[Front-end code change data]
_____
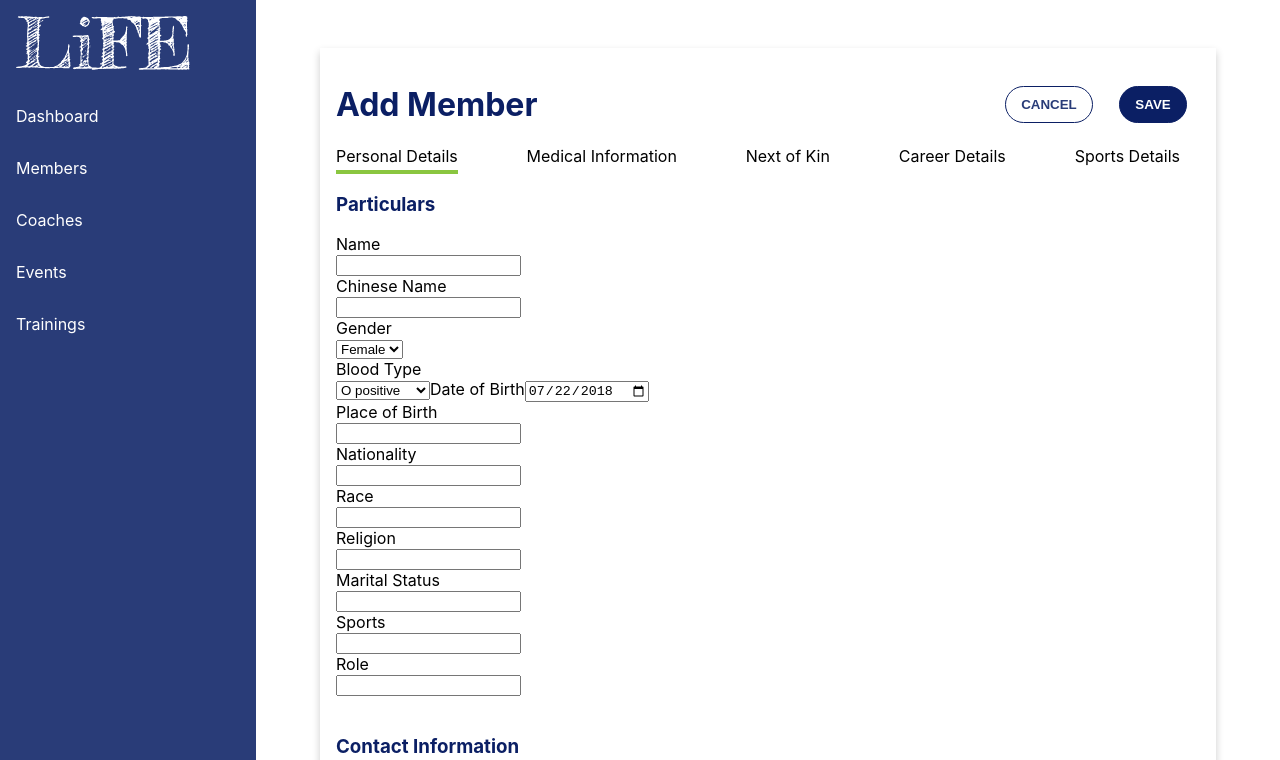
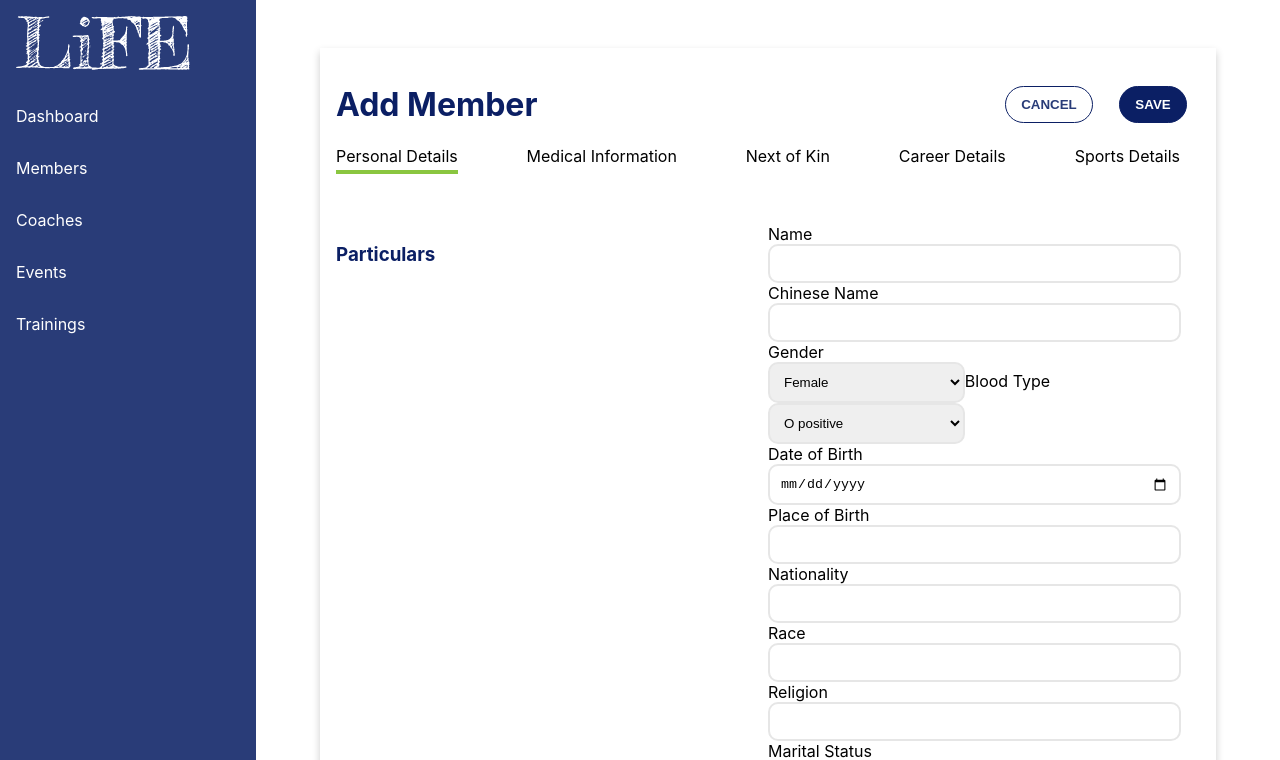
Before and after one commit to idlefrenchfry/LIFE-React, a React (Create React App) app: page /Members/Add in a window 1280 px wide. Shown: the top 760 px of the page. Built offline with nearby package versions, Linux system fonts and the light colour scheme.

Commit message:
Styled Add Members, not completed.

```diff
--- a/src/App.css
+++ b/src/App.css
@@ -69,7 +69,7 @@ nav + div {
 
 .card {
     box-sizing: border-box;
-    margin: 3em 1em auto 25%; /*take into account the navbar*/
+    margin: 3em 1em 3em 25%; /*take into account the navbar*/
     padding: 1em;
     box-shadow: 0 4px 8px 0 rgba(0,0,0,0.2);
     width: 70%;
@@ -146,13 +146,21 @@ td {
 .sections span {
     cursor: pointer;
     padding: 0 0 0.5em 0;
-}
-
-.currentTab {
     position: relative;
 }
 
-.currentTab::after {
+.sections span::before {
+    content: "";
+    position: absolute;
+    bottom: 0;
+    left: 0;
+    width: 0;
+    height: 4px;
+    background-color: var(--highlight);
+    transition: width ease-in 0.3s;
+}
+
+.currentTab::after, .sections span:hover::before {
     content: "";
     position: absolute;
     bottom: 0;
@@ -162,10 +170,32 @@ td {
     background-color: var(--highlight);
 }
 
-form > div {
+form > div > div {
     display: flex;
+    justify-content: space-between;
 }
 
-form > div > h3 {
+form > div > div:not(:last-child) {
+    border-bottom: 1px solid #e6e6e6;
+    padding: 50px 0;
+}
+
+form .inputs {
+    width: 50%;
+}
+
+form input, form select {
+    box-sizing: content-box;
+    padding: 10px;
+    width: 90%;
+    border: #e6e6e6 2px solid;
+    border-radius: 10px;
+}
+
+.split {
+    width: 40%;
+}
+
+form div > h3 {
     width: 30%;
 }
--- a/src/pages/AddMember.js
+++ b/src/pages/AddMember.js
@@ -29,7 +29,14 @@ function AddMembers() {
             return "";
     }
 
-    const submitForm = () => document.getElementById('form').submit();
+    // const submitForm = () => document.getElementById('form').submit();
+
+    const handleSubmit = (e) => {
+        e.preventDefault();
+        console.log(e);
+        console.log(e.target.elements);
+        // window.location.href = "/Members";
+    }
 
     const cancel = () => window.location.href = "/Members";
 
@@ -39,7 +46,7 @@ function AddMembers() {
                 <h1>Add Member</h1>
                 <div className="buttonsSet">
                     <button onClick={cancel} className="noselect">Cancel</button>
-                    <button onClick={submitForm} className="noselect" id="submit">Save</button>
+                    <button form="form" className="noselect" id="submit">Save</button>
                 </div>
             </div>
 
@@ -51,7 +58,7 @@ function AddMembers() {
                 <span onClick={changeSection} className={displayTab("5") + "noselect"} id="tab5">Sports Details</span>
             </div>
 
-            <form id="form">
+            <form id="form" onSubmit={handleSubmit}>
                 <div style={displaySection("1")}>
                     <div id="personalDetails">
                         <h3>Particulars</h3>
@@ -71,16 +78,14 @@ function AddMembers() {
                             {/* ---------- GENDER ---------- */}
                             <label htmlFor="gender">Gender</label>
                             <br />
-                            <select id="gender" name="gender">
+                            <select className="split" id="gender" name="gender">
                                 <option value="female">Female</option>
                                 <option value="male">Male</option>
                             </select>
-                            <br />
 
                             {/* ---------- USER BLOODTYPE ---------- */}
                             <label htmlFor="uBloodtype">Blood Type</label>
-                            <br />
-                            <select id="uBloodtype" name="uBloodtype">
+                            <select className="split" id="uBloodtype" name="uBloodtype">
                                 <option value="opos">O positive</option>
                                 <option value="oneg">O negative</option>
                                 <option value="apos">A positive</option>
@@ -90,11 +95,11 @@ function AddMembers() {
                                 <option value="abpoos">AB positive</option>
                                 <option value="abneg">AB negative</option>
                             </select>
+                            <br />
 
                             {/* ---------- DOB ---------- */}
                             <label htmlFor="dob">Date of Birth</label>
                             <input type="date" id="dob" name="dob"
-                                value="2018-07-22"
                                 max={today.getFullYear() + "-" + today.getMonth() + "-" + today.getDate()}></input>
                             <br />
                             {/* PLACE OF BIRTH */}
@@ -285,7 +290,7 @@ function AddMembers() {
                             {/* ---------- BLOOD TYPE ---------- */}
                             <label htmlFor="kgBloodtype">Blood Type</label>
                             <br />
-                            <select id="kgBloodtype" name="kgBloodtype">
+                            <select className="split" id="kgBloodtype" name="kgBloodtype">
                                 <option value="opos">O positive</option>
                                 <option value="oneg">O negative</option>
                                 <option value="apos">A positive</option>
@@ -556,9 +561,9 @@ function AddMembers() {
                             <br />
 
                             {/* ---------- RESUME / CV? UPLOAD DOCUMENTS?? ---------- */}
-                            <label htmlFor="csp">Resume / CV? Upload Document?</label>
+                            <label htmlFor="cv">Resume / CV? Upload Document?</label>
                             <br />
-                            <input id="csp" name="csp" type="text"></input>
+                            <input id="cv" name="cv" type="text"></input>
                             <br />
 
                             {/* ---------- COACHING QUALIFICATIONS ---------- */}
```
_____
*Task goal:*
A faithful, word-for-word copy of the data is needed; the pictures should not appear in it.

*Task solution:*
Before and after one commit to idlefrenchfry/LIFE-React, a React (Create React App) app: page /Members/Add in a window 1280 px wide. Shown: the top 760 px of the page. Built offline with nearby package versions, Linux system fonts and the light colour scheme.

Commit message:
Styled Add Members, not completed.

```diff
--- a/src/App.css
+++ b/src/App.css
@@ -69,7 +69,7 @@ nav + div {
 
 .card {
     box-sizing: border-box;
-    margin: 3em 1em auto 25%; /*take into account the navbar*/
+    margin: 3em 1em 3em 25%; /*take into account the navbar*/
     padding: 1em;
     box-shadow: 0 4px 8px 0 rgba(0,0,0,0.2);
     width: 70%;
@@ -146,13 +146,21 @@ td {
 .sections span {
     cursor: pointer;
     padding: 0 0 0.5em 0;
-}
-
-.currentTab {
     position: relative;
 }
 
-.currentTab::after {
+.sections span::before {
+    content: "";
+    position: absolute;
+    bottom: 0;
+    left: 0;
+    width: 0;
+    height: 4px;
+    background-color: var(--highlight);
+    transition: width ease-in 0.3s;
+}
+
+.currentTab::after, .sections span:hover::before {
     content: "";
     position: absolute;
     bottom: 0;
@@ -162,10 +170,32 @@ td {
     background-color: var(--highlight);
 }
 
-form > div {
+form > div > div {
     display: flex;
+    justify-content: space-between;
 }
 
-form > div > h3 {
+form > div > div:not(:last-child) {
+    border-bottom: 1px solid #e6e6e6;
+    padding: 50px 0;
+}
+
+form .inputs {
+    width: 50%;
+}
+
+form input, form select {
+    box-sizing: content-box;
+    padding: 10px;
+    width: 90%;
+    border: #e6e6e6 2px solid;
+    border-radius: 10px;
+}
+
+.split {
+    width: 40%;
+}
+
+form div > h3 {
     width: 30%;
 }
--- a/src/pages/AddMember.js
+++ b/src/pages/AddMember.js
@@ -29,7 +29,14 @@ function AddMembers() {
             return "";
     }
 
-    const submitForm = () => document.getElementById('form').submit();
+    // const submitForm = () => document.getElementById('form').submit();
+
+    const handleSubmit = (e) => {
+        e.preventDefault();
+        console.log(e);
+        console.log(e.target.elements);
+        // window.location.href = "/Members";
+    }
 
     const cancel = () => window.location.href = "/Members";
 
@@ -39,7 +46,7 @@ function AddMembers() {
                 <h1>Add Member</h1>
                 <div className="buttonsSet">
                     <button onClick={cancel} className="noselect">Cancel</button>
-                    <button onClick={submitForm} className="noselect" id="submit">Save</button>
+                    <button form="form" className="noselect" id="submit">Save</button>
                 </div>
             </div>
 
@@ -51,7 +58,7 @@ function AddMembers() {
                 <span onClick={changeSection} className={displayTab("5") + "noselect"} id="tab5">Sports Details</span>
             </div>
 
-            <form id="form">
+            <form id="form" onSubmit={handleSubmit}>
                 <div style={displaySection("1")}>
                     <div id="personalDetails">
                         <h3>Particulars</h3>
@@ -71,16 +78,14 @@ function AddMembers() {
                             {/* ---------- GENDER ---------- */}
                             <label htmlFor="gender">Gender</label>
                             <br />
-                            <select id="gender" name="gender">
+                            <select className="split" id="gender" name="gender">
                                 <option value="female">Female</option>
                                 <option value="male">Male</option>
                             </select>
-                            <br />
 
                             {/* ---------- USER BLOODTYPE ---------- */}
                             <label htmlFor="uBloodtype">Blood Type</label>
-                            <br />
-                            <select id="uBloodtype" name="uBloodtype">
+                            <select className="split" id="uBloodtype" name="uBloodtype">
                                 <option value="opos">O positive</option>
                                 <option value="oneg">O negative</option>
                                 <option value="apos">A positive</option>
@@ -90,11 +95,11 @@ function AddMembers() {
                                 <option value="abpoos">AB positive</option>
                                 <option value="abneg">AB negative</option>
                             </select>
+                            <br />
 
                             {/* ---------- DOB ---------- */}
                             <label htmlFor="dob">Date of Birth</label>
                             <input type="date" id="dob" name="dob"
-                                value="2018-07-22"
                                 max={today.getFullYear() + "-" + today.getMonth() + "-" + today.getDate()}></input>
                             <br />
                             {/* PLACE OF BIRTH */}
@@ -285,7 +290,7 @@ function AddMembers() {
                             {/* ---------- BLOOD TYPE ---------- */}
                             <label htmlFor="kgBloodtype">Blood Type</label>
                             <br />
-                            <select id="kgBloodtype" name="kgBloodtype">
+                            <select className="split" id="kgBloodtype" name="kgBloodtype">
                                 <option value="opos">O positive</option>
                                 <option value="oneg">O negative</option>
                                 <option value="apos">A positive</option>
@@ -556,9 +561,9 @@ function AddMembers() {
                             <br />
 
                             {/* ---------- RESUME / CV? UPLOAD DOCUMENTS?? ---------- */}
-                            <label htmlFor="csp">Resume / CV? Upload Document?</label>
+                            <label htmlFor="cv">Resume / CV? Upload Document?</label>
                             <br />
-                            <input id="csp" name="csp" type="text"></input>
+                            <input id="cv" name="cv" type="text"></input>
                             <br />
 
                             {/* ---------- COACHING QUALIFICATIONS ---------- */}
```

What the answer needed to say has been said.